Issue of 2012‒05‒02
fifteen papers chosen by
Maria Semenova
Higher School of Economics

  1. Reserves, Liquidity and Money: An Assessment of Balance Sheet Policies By Jagjit S. Chadhay; Luisa Corrado; Jack Meaning
  2. How forward looking are central banks? Some evidence from their forecasts By Michał Brzoza-Brzezina; Jacek Kotłowski; Agata Miśkowiec
  3. Does Monetary Cooperation or Confrontation Lead to Successful Fiscal Consolidation? By Tomas Hellebrandt; Adam S. Posen; Marilyne Tolle
  4. Voting by monetary policy committees: evidence from the CEE inflation-targeting countries By Alexander Jung; Gergely Kiss
  5. Capital Controls with International Reserve Accumulation: Can this Be Optimal? By Bacchetta, Philippe; Benhima, Kenza; Kalantzis, Yannick

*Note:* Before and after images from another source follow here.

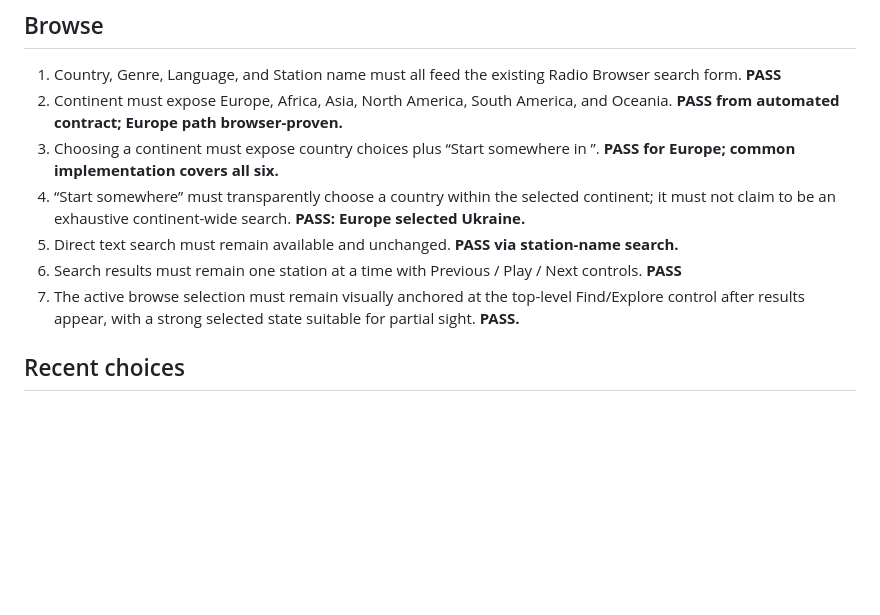
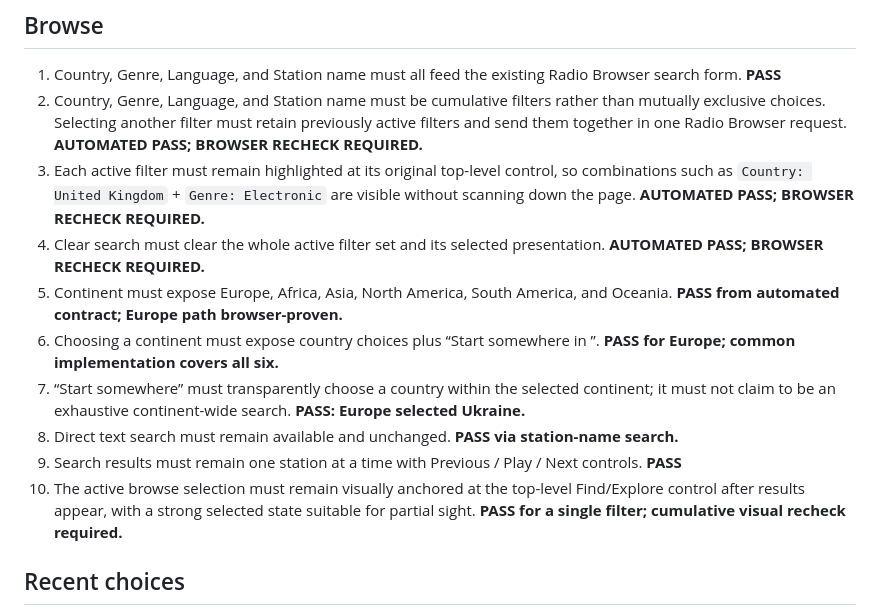
Before and after one commit to armpitpete/dial, a Markdown page: docs/ACCEPTANCE_DISCOVERY_BROWSE_V0_3_1.md, the part around the change. Rendered like a GitHub page; blank space fills up the shorter version.

Commit message:
Add cumulative filter acceptance

```diff
--- a/docs/ACCEPTANCE_DISCOVERY_BROWSE_V0_3_1.md
+++ b/docs/ACCEPTANCE_DISCOVERY_BROWSE_V0_3_1.md
@@ -35,12 +35,15 @@ Exact-head candidate must pass automated validation and the following browser ch
 ## Browse
 
 1. Country, Genre, Language, and Station name must all feed the existing Radio Browser search form. **PASS**
-2. Continent must expose Europe, Africa, Asia, North America, South America, and Oceania. **PASS from automated contract; Europe path browser-proven.**
-3. Choosing a continent must expose country choices plus “Start somewhere in <continent>”. **PASS for Europe; common implementation covers all six.**
-4. “Start somewhere” must transparently choose a country within the selected continent; it must not claim to be an exhaustive continent-wide search. **PASS: Europe selected Ukraine.**
-5. Direct text search must remain available and unchanged. **PASS via station-name search.**
-6. Search results must remain one station at a time with Previous / Play / Next controls. **PASS**
-7. The active browse selection must remain visually anchored at the top-level Find/Explore control after results appear, with a strong selected state suitable for partial sight. **PASS.**
+2. Country, Genre, Language, and Station name must be cumulative filters rather than mutually exclusive choices. Selecting another filter must retain previously active filters and send them together in one Radio Browser request. **AUTOMATED PASS; BROWSER RECHECK REQUIRED.**
+3. Each active filter must remain highlighted at its original top-level control, so combinations such as `Country: United Kingdom` + `Genre: Electronic` are visible without scanning down the page. **AUTOMATED PASS; BROWSER RECHECK REQUIRED.**
+4. Clear search must clear the whole active filter set and its selected presentation. **AUTOMATED PASS; BROWSER RECHECK REQUIRED.**
+5. Continent must expose Europe, Africa, Asia, North America, South America, and Oceania. **PASS from automated contract; Europe path browser-proven.**
+6. Choosing a continent must expose country choices plus “Start somewhere in <continent>”. **PASS for Europe; common implementation covers all six.**
+7. “Start somewhere” must transparently choose a country within the selected continent; it must not claim to be an exhaustive continent-wide search. **PASS: Europe selected Ukraine.**
+8. Direct text search must remain available and unchanged. **PASS via station-name search.**
+9. Search results must remain one station at a time with Previous / Play / Next controls. **PASS**
+10. The active browse selection must remain visually anchored at the top-level Find/Explore control after results appear, with a strong selected state suitable for partial sight. **PASS for a single filter; cumulative visual recheck required.**
 
 ## Recent choices
 
```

  6. Liquidity Effects of Quantitative Easing on Long-Term Interest Rates By Signe Krogstrup; Samuel Reynard; Barbara Sutter
  7. Trilemma Policy Convergence Patterns and Output Volatility By Joshua Aizenman; Hiro Ito
  8. Comparative Analysis of Zero Coupon Yield Curve Estimation Methods Using JGB Price Data By Kentaro Kikuchi; Kohei Shintani
  9. Evaluating the impact of fair value accounting on financial institutions: implications for accounting standards setting and bank supervision By Sanders Shaffer
  10. Estimating financial institutions’ intraday liquidity risk: a Monte Carlo simulation approach By Carlos Léon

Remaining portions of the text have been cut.